SALT LAKE CITY — After unexpectedly rising last week, the number of Utahns filing claims for jobless assistance declined during the most recent week.
But despite the decline, a historic number of Utahns have filed unemployment claims.
The Utah Division of Unemployment Insurance reported Thursday that 4,847 new claims for benefits were submitted for the week of June 7 to June 13 — down nearly 12% from 5,452 claims the previous week.
The state paid out $24.9 million in traditional unemployment benefits, along with $47.1 million in federally funded, $600 weekly stimulus payments, as well as $1.2 million in federal extended benefit payments, totaling $73.2 million in jobless subsidies for the weeklong period.
“The unemployment insurance program has and continues to provide a significant amount of temporary economic stability to tens of thousands of Utahns impacted by the pandemic,” said Unemployment Insurance Division Director Kevin Burt. “However, we are just over a month away from the $600 federal stimulus ending and continued economic stability for those on the benefit will only be found in employment.”
For the week, the industries with the highest percentage of claims were office and administrative support at 13.7%, production occupations at 8.9% and management occupations at 8.6%. The counties with the highest number of people filing new jobless compensation claims were Salt Lake County at 40%, Utah County at 14.5%, Davis County at 7.3%, Weber County at 7% and Washington County at 3.7%.
Meanwhile, as the state continues to process claims at a historic level, officials note that the pace cannot carry on indefinitely. Burt said the state has already doled out $730 million in overall unemployment benefits to individuals laid off during the pandemic, however, that kind of output won’t last forever.
“Keep in mind that stability is six weeks away from being unstable,” he said during a weekly news conference. “The unemployment insurance program was never designed to be a full replacement wage.”
He said the program historically has been about a 40% replacement wage of the amount that an individual typically makes.
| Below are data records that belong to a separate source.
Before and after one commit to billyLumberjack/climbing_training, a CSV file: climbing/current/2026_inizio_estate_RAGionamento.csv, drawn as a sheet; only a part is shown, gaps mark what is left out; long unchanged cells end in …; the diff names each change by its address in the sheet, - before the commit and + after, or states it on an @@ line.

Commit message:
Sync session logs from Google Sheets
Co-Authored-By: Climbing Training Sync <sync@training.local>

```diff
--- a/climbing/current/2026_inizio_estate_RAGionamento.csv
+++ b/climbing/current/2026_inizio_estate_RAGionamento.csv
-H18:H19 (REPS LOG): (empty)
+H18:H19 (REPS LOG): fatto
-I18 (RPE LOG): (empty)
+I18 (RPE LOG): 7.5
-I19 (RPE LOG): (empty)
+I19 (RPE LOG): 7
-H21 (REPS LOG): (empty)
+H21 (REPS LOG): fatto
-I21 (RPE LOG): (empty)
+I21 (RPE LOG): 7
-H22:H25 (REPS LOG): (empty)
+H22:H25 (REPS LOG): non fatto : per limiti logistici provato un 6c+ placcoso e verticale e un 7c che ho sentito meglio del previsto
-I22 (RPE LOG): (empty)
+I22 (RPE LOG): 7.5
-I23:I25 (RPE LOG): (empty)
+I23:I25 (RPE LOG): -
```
The goal has always been to help provide some economic relief while encouraging a return to new employment or reengagement in the workforce, he said.
Because of the added stimulus approved by Congress, individuals are also receiving weekly stipends of $600, which may provide a false sense of financial security, he added. That money is scheduled to expire at the end of July, along with the pandemic unemployment benefit as well as the 13-week benefit extension.
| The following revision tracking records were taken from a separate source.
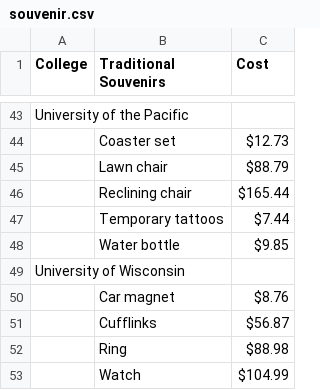
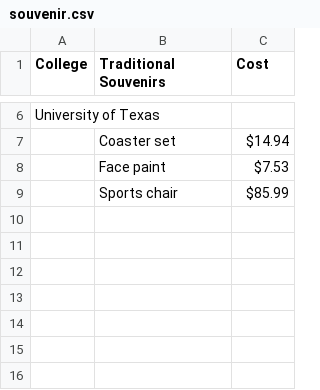
Before and after one commit to SubtractIt/CS1D-Project-2, a CSV file: Colleges/souvenir.csv, drawn as a sheet; only a part is shown, gaps mark what is left out; removed rows and columns are numbered as before the commit, all else as after; the diff covers the shown part only; the diff names each change by its address in the sheet, - before the commit and + after, or states it on an @@ line.

```diff
--- a/Colleges/souvenir.csv
+++ b/Colleges/souvenir.csv
-A6 (College): University of the Pacific
+A6 (College): University of Texas
-C7 (Cost): $12.73
+C7 (Cost): $14.94
-row 45:  | Lawn chair | $88.79
-row 46:  | Reclining chair | $165.44
-row 47:  | Temporary tattoos | $7.44
-row 48:  | Water bottle | $9.85
-row 49: University of Wisconsin
-row 50:  | Car magnet | $8.76
-row 51:  | Cufflinks | $56.87
-row 52:  | Ring | $88.98
-row 53:  | Watch | $104.99
+row 8:  | Face paint | $7.53
+row 9:  | Sports chair | $85.99
```
Also changed, not shown: 2 added rows, 39 removed rows and 2 edited cells elsewhere in this file, Colleges/college.csv, 14 other files.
“Some of the concern that we have is while (the number of people on unemployment) has gone down for six consecutive weeks, it only went down by 3.6%. Do remember there are jobs today, and so individuals that are in this situation, while there is some stability right now in unemployment, that stability is about to change pretty significantly in six weeks,” Burt said. “Please go to jobs.utah.gov. There are plenty of opportunities for employment, and it might be that you have to change the direction or what you have been doing because some of the economic activity that was available before the pandemic has now shifted into new markets.”
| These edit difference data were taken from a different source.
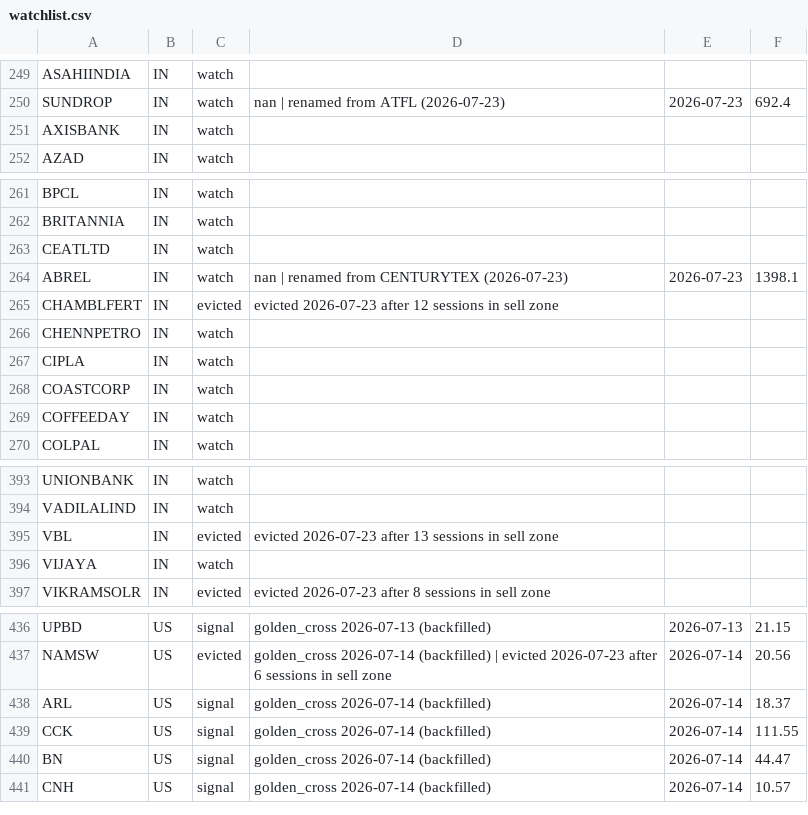
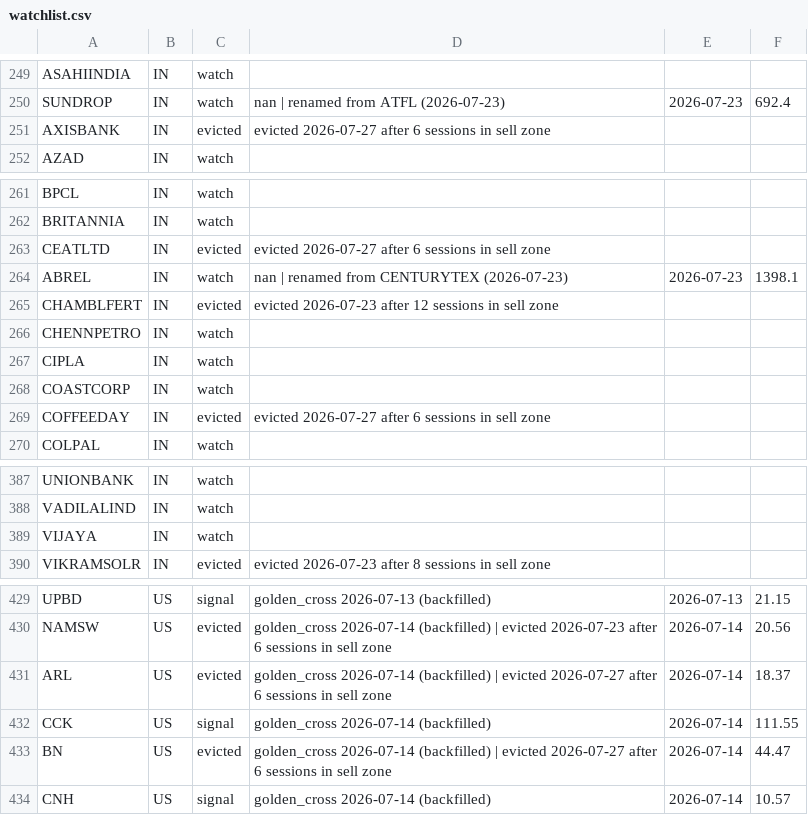
Before and after one commit to herrrickshaw/market-pipeline, a CSV file: market-pipeline/code/python_files/watchlist.csv, drawn as a sheet; only a part is shown, gaps mark what is left out; the diff covers the shown part only.

```diff
--- a/market-pipeline/code/python_files/watchlist.csv
+++ b/market-pipeline/code/python_files/watchlist.csv
@@ -250,3 +250,3 @@ ASAHIINDIA,IN,watch,,,
 SUNDROP,IN,watch,nan | renamed from ATFL (2026-07-23),2026-07-23,692.4
-AXISBANK,IN,watch,,,
+AXISBANK,IN,evicted,evicted 2026-07-27 after 6 sessions in sell zone,,
 AZAD,IN,watch,,,
@@ -262,3 +262,3 @@ BPCL,IN,watch,,,
 BRITANNIA,IN,watch,,,
-CEATLTD,IN,watch,,,
+CEATLTD,IN,evicted,evicted 2026-07-27 after 6 sessions in sell zone,,
 ABREL,IN,watch,nan | renamed from CENTURYTEX (2026-07-23),2026-07-23,1398.1
@@ -268,3 +268,3 @@ CIPLA,IN,watch,,,
 COASTCORP,IN,watch,,,
-COFFEEDAY,IN,watch,,,
+COFFEEDAY,IN,evicted,evicted 2026-07-27 after 6 sessions in sell zone,,
 COLPAL,IN,watch,,,
@@ -394,3 +388,2 @@ UNIONBANK,IN,watch,,,
 VADILALIND,IN,watch,,,
-VBL,IN,evicted,evicted 2026-07-23 after 13 sessions in sell zone,,
 VIJAYA,IN,watch,,,
@@ -437,5 +430,5 @@ UPBD,US,signal,golden_cross 2026-07-13 (backfilled),2026-07-13,21.15
 NAMSW,US,evicted,golden_cross 2026-07-14 (backfilled) | evicted 2026-07-23 after 6 sessions in sell zone,2026-07-14,20.56
-ARL,US,signal,golden_cross 2026-07-14 (backfilled),2026-07-14,18.37
+ARL,US,evicted,golden_cross 2026-07-14 (backfilled) | evicted 2026-07-27 after 6 sessions in sell zone,2026-07-14,18.37
 CCK,US,signal,golden_cross 2026-07-14 (backfilled),2026-07-14,111.55
-BN,US,signal,golden_cross 2026-07-14 (backfilled),2026-07-14,44.47
+BN,US,evicted,golden_cross 2026-07-14 (backfilled) | evicted 2026-07-27 after 6 sessions in sell zone,2026-07-14,44.47
 CNH,US,signal,golden_cross 2026-07-14 (backfilled),2026-07-14,10.57
```
Also changed, not shown: 7 removed rows and 32 edited cells elsewhere in this file, market-pipeline/code/python_files/reports/playbook_picks.csv, market-pipeline/code/python_files/reports/ticker_freshness.csv, 8 other files.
Burt said since two-thirds of funding for jobless benefits during the pandemic has come from federal sources, the state’s Unemployment Insurance Trust Fund remains solvent with the ability to continue meeting its current obligations to claimants. But that status could change if demand continues at the historic rate Utah is now facing.
“We are three months into this and we have seen a significant strain on the Unemployment Insurance Trust Fund. Do we believe that we will go insolvent this year? The answer is no,” he said. “We are monitoring when that (previously strong) economic activity (is) going to return because we are three months into it and we still have almost 90,000 people (statewide) requesting it.”
He said the hope is that as the summer continues and the economy improves as some of the pandemic-related restrictions are lifted, people will start to feel more comfortable and they will fall off of the unemployment insurance program quickly as they return to work.
“I would like to emphasize again, individuals who are stable in unemployment, remember that stability goes away (next month). So one of the things that employers or employees should do, especially if they’re job attached, is they should be in contact with their employer and say, ‘Hey, how is it looking? Am I going to be able to return?” Burt said.
“Have an honest conversation with their employer. If the employer is not going to see that economic activity return in the next six weeks, then that employee should start looking at other opportunities in other industries that have seen growth have seen and improvement or have seen opportunities because maybe that industry they’re used to working in is going to be slower to return to profitability.”